(emphasis added; and read the whole speech for his other questions)
Mr. Chairman, I would like to thank you for calling this hearing on the current state of affairs in Iraq with General David Petraeus and Ambassador Ryan Crocker. Reviewing the presentations by our panel, I have noted with some concern that they seem more focused on justifying a future attack on Iran than reporting on progress in Iraq. Much of the assertions about Iran in Iraq seem illogical, others seem intended to inflame the situation with little justification.

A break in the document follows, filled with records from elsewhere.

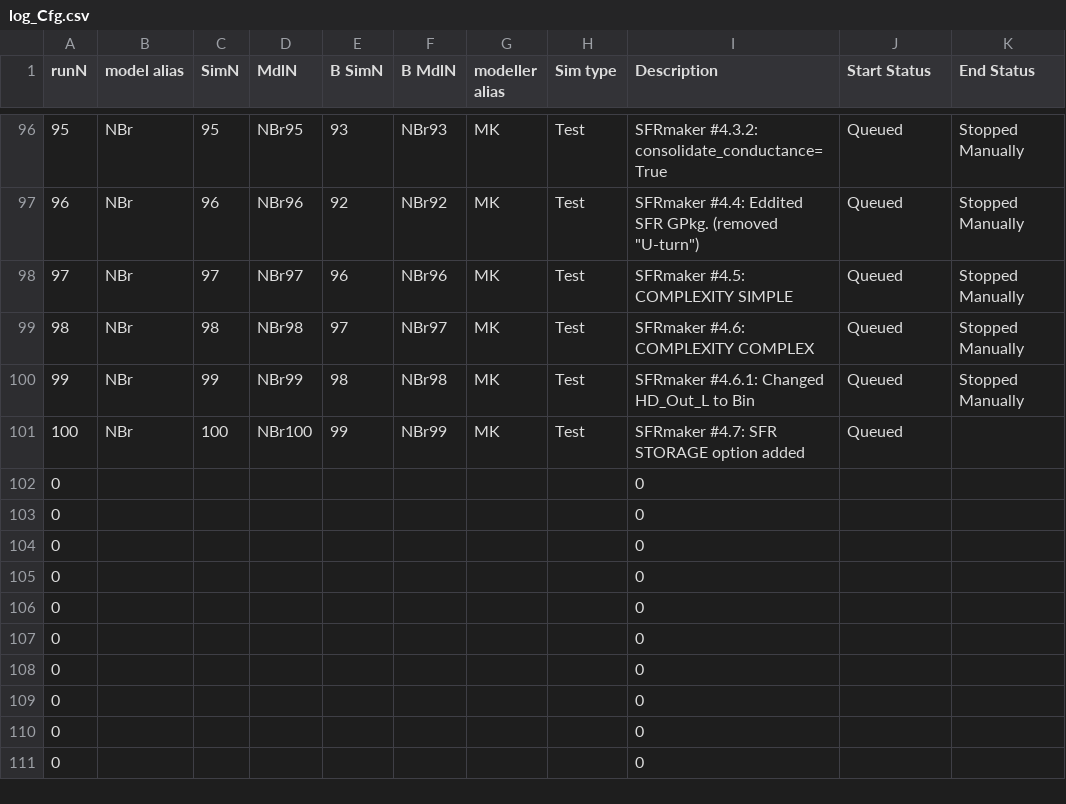
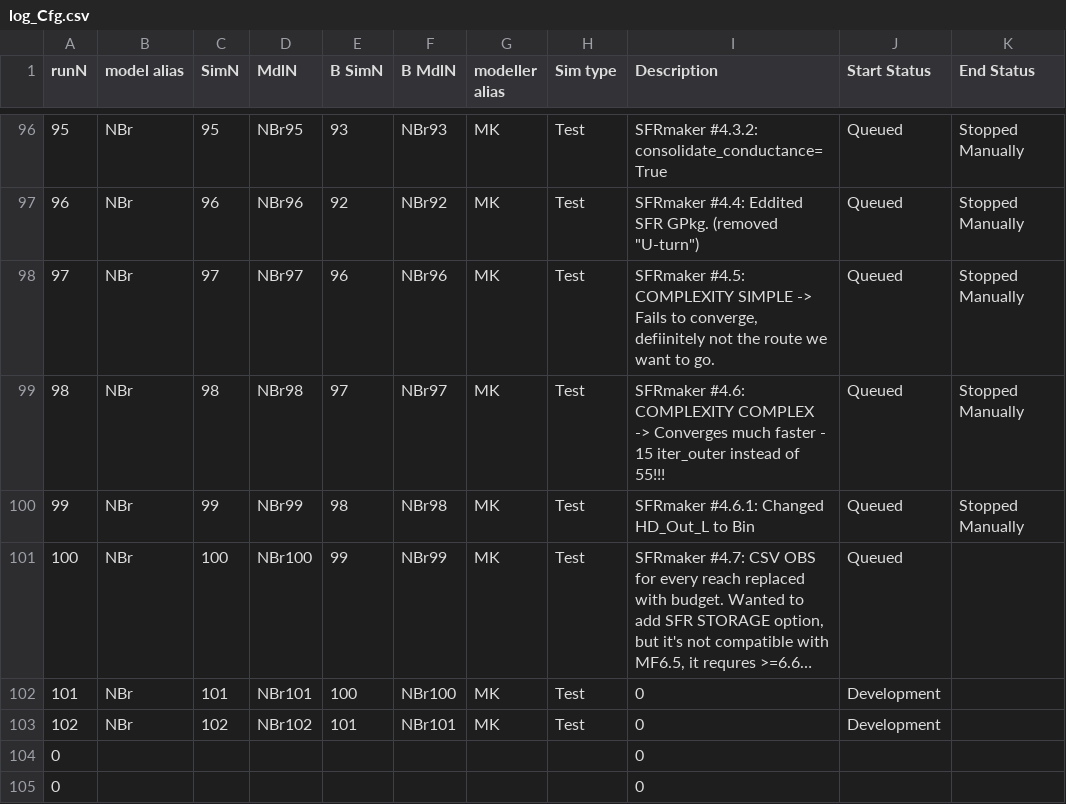
Before and after one commit to Ydrolog/WS_Mdl, a CSV file: Mng/log_Cfg.csv, drawn as a sheet; only a part is shown, gaps mark what is left out; the shorter side is filled out with more unchanged rows; removed rows and columns are numbered as before the commit, all else as after; the diff names each change by its address in the sheet, - before the commit and + after, or states it on an @@ line.

```diff
--- a/Mng/log_Cfg.csv
+++ b/Mng/log_Cfg.csv
-I98 (Description): …COMPLEXITY SIMPLE
+I98 (Description): …COMPLEXITY SIMPLE -> Fails to converge, defiinitely not the route we want to go.
-I99 (Description): …COMPLEXITY COMPLEX
+I99 (Description): …COMPLEXITY COMPLEX -> Converges much faster - 15 iter_outer instead of 55!!!
-I101 (Description): SFRmaker #4.7: SFR STORAGE option added
+I101 (Description): SFRmaker #4.7: CSV OBS for every reach replaced with budget. Wanted to add SFR STORAGE option, but it's not compatible with MF6.5, it requres >=6.6…
-row 102: 0 |  |  |  |  |  |  |  | 0
-row 103: 0 |  |  |  |  |  |  |  | 0
+row 102: 101 | NBr | 101 | NBr101 | 100 | NBr100 | MK | Test | 0 | Development
+row 103: 102 | NBr | 102 | NBr102 | 101 | NBr101 | MK | Test | 0 | Development
```
Also changed, not shown: Mng/log_Out.csv, 7 other files.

Particularly, I am concerned about claims that a new enemy in Iraq has emerged with ties to Iran. First we were told that the enemy was Saddam Hussein and his Baathist Party. Then we were told the enemy was the "dead-enders" from Saddam’s former government. Then the prime enemy became "al-Qaeda in Iraq," a prime focus of the presentation by Ambassador Crocker and General Petraeus last September. Now we are told that the new enemies are mysterious "Special Groups" that are said to have spun off from al-Sadr’s Mahdi Army.
If this phenomenon of constantly emerging enemies bent on destabilizing Iraq is accurate and our presence in Iraq keeps generating new enemies, perhaps the problem is the occupation itself. If this is the case, doesn’t it make sense that our departure from Iraq may actually have a stabilizing effect?